A Philosophical Guide

Princeton University Press
Samir Chopra
Buy Book

How philosophy can teach us to be less anxious about being anxious by understanding that it’s an essential part of being human.

Today, anxiety is usually thought of as a pathology, the most diagnosed and medicated of all psychological disorders. But anxiety isn’t always or only a medical condition. Indeed, many philosophers argue that anxiety is a normal, even essential, part of being human, and that coming to terms with this fact is potentially transformative, allowing us to live more meaningful lives by giving us a richer understanding of ourselves. In Anxiety, Samir Chopra explores valuable insights about anxiety offered by ancient and modern philosophies — Buddhism, existentialism, psychoanalysis, and critical theory.

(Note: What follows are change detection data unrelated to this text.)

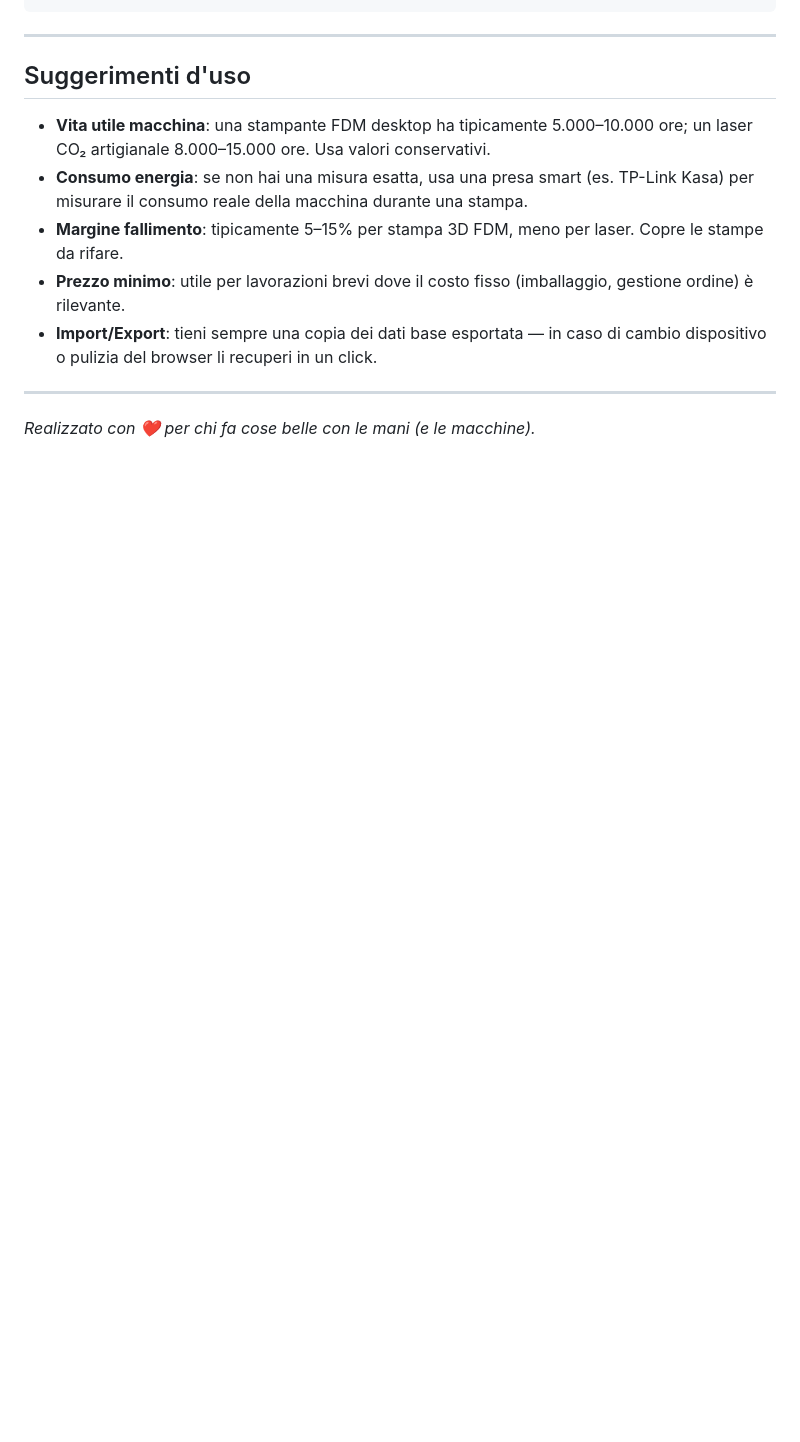
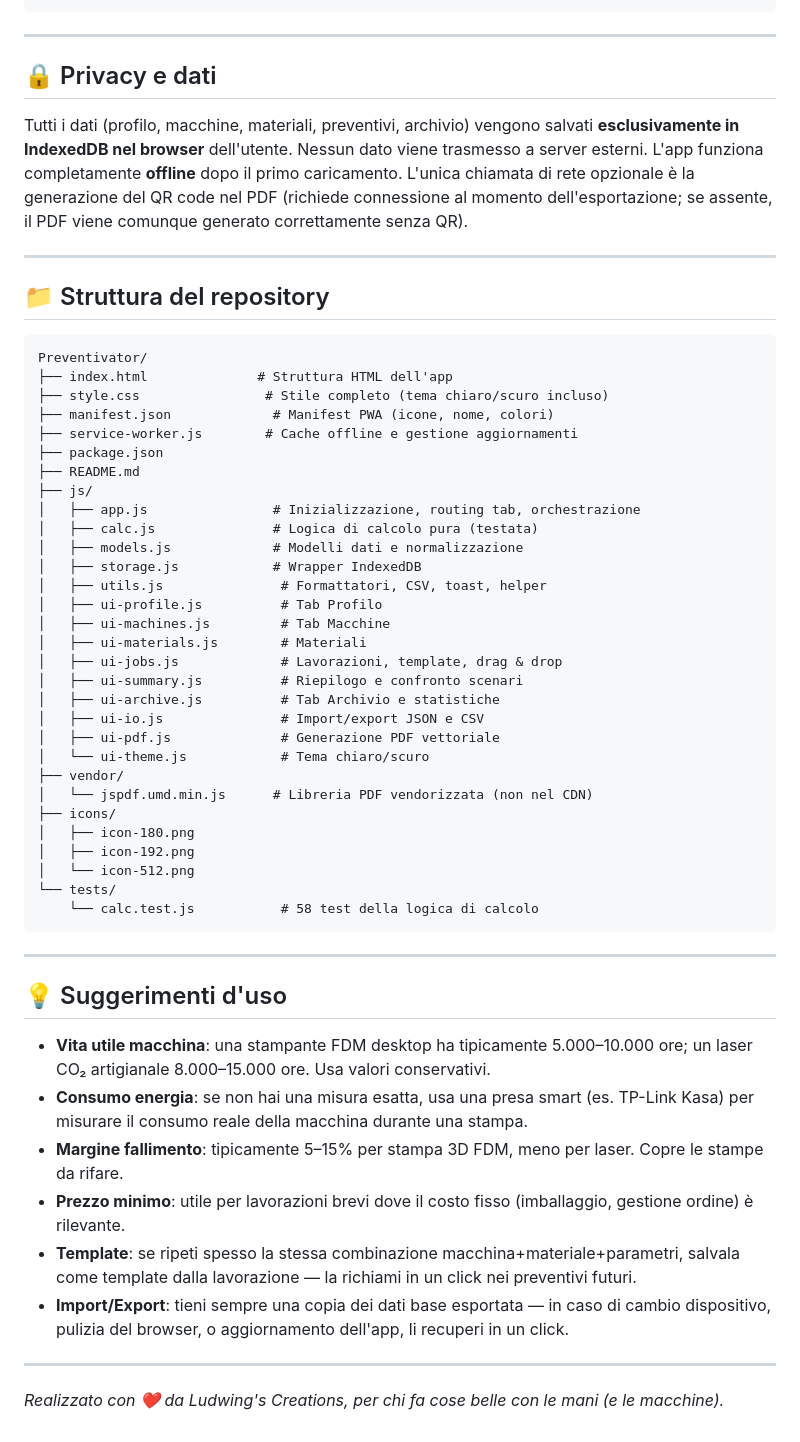
Before and after one commit to Lucchior/Preventivator, a Markdown page: README.md, the part around one of its changes. GitHub-like rendering; blank space fills up the shorter version.

````diff
--- a/README.md
+++ b/README.md
@@ -150,14 +159,58 @@ Preventivator/
 
 ---
 
-##  Suggerimenti d'uso
+## 🔒 Privacy e dati
+
+Tutti i dati (profilo, macchine, materiali, preventivi, archivio) vengono salvati **esclusivamente in IndexedDB nel browser** dell'utente. Nessun dato viene trasmesso a server esterni. L'app funziona completamente **offline** dopo il primo caricamento. L'unica chiamata di rete opzionale è la generazione del QR code nel PDF (richiede connessione al momento dell'esportazione; se assente, il PDF viene comunque generato correttamente senza QR).
+
+---
+
+## 📁 Struttura del repository
+
+```
+Preventivator/
+├── index.html              # Struttura HTML dell'app
+├── style.css                # Stile completo (tema chiaro/scuro incluso)
+├── manifest.json             # Manifest PWA (icone, nome, colori)
+├── service-worker.js        # Cache offline e gestione aggiornamenti
+├── package.json
+├── README.md
+├── js/
+│   ├── app.js                # Inizializzazione, routing tab, orchestrazione
+│   ├── calc.js               # Logica di calcolo pura (testata)
+│   ├── models.js             # Modelli dati e normalizzazione
+│   ├── storage.js            # Wrapper IndexedDB
+│   ├── utils.js               # Formattatori, CSV, toast, helper
+│   ├── ui-profile.js          # Tab Profilo
+│   ├── ui-machines.js         # Tab Macchine
+│   ├── ui-materials.js        # Materiali
+│   ├── ui-jobs.js             # Lavorazioni, template, drag & drop
+│   ├── ui-summary.js          # Riepilogo e confronto scenari
+│   ├── ui-archive.js          # Tab Archivio e statistiche
+│   ├── ui-io.js               # Import/export JSON e CSV
+│   ├── ui-pdf.js              # Generazione PDF vettoriale
+│   └── ui-theme.js            # Tema chiaro/scuro
+├── vendor/
+│   └── jspdf.umd.min.js      # Libreria PDF vendorizzata (non nel CDN)
+├── icons/
+│   ├── icon-180.png
+│   ├── icon-192.png
+│   └── icon-512.png
+└── tests/
+    └── calc.test.js           # 58 test della logica di calcolo
+```
+
+---
+
+## 💡 Suggerimenti d'uso
 
 - **Vita utile macchina**: una stampante FDM desktop ha tipicamente 5.000–10.000 ore; un laser CO₂ artigianale 8.000–15.000 ore. Usa valori conservativi.
 - **Consumo energia**: se non hai una misura esatta, usa una presa smart (es. TP-Link Kasa) per misurare il consumo reale della macchina durante una stampa.
 - **Margine fallimento**: tipicamente 5–15% per stampa 3D FDM, meno per laser. Copre le stampe da rifare.
 - **Prezzo minimo**: utile per lavorazioni brevi dove il costo fisso (imballaggio, gestione ordine) è rilevante.
-- **Import/Export**: tieni sempre una copia dei dati base esportata — in caso di cambio dispositivo o pulizia del browser li recuperi in un click.
+- **Template**: se ripeti spesso la stessa combinazione macchina+materiale+parametri, salvala come template dalla lavorazione — la richiami in un click nei preventivi futuri.
+- **Import/Export**: tieni sempre una copia dei dati base esportata — in caso di cambio dispositivo, pulizia del browser, o aggiornamento dell'app, li recuperi in un click.
 
 ---
 
-*Realizzato con ❤️ per chi fa cose belle con le mani (e le macchine).*
+*Realizzato con ❤️ da Ludwing's Creations, per chi fa cose belle con le mani (e le macchine).*
````
Also changed, not shown: other parts of README.md (+78 -69 lines).
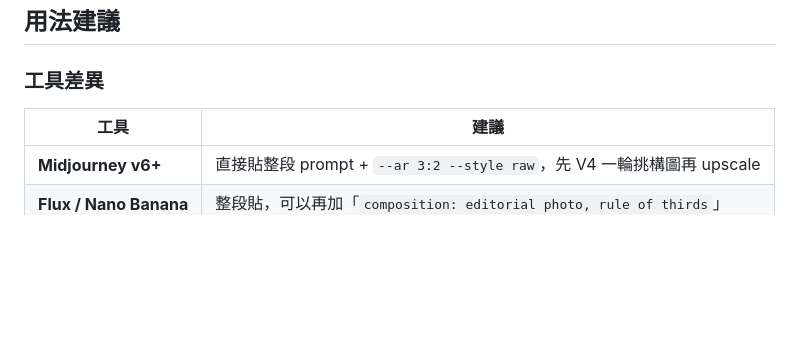
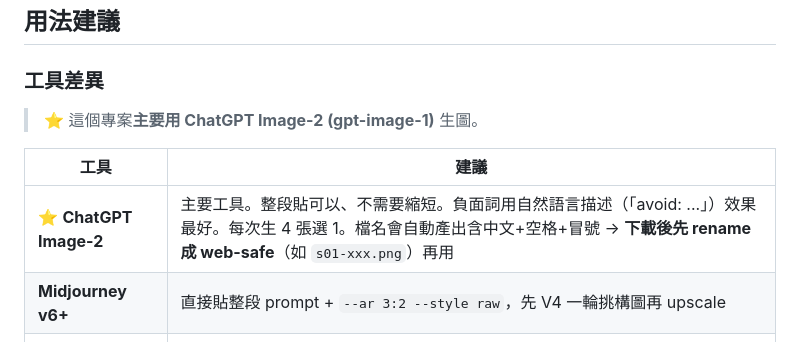
Before and after one commit to terrelyeh/1st-oolong-hai, a Markdown page: space-prompts.md, the part around the change. Drawn GitHub-style; blank space fills up the shorter version.

```diff
--- a/space-prompts.md
+++ b/space-prompts.md
@@ -325,8 +325,11 @@ No clutter, no distress, no antique-shop dustiness.
 
 ### 工具差異
 
+> ⭐ 這個專案**主要用 ChatGPT Image-2 (gpt-image-1)** 生圖。
+
 | 工具 | 建議 |
 |---|---|
+| ⭐ **ChatGPT Image-2** | 主要工具。整段貼可以、不需要縮短。負面詞用自然語言描述（「avoid: ...」）效果最好。每次生 4 張選 1。檔名會自動產出含中文+空格+冒號 → **下載後先 rename 成 web-safe**（如 `s01-xxx.png`）再用 |
 | **Midjourney v6+** | 直接貼整段 prompt + `--ar 3:2 --style raw`，先 V4 一輪挑構圖再 upscale |
 | **Flux / Nano Banana** | 整段貼，可以再加「`composition: editorial photo, rule of thirds`」 |
 | **DALL-E 3 / Sora** | 把 prompt 縮短到 200 字內，移除過多形容詞，留下關鍵物件 + 風格 |
```
Also changed, not shown: CLAUDE.md (+5 -3 lines).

Blending memoir and philosophy, he also tells how serious anxiety has affected his own life — and how philosophy has helped him cope with it.

Chopra shows that many philosophers—including the Buddha, Kierkegaard, Nietzsche, Freud, and Heidegger — have viewed anxiety as an inevitable human response to existence: to be is to be anxious. Drawing on Karl Marx and Herbert Marcuse, Chopra examines how poverty and other material conditions can make anxiety worse, but he emphasizes that not even the rich can escape it. Nor can the medicated. Inseparable from the human condition, anxiety is indispensable for grasping it. Philosophy may not be able to cure anxiety but, by leading us to greater self-knowledge and self-acceptance, it may be able to make us less anxious about being anxious.

Personal, poignant, and hopeful, Anxiety is a book for anyone who is curious about rethinking anxiety and learning why it might be a source not only of suffering but of insight.

Contributor Bio

Samir Chopra is a philosophical counselor and professor emeritus of philosophy at Brooklyn College and the Graduate Center of the City University of New York. He is the author and coauthor of many books, including Shyam Benegal: Philosopher and Filmmaker, A Legal Theory for Autonomous Artificial Agents, and Eye on Cricket: Reflections on the Great Game. His essays have appeared in the Nation, the Los Angeles Review of Books, Aeon, Psyche, and other publications.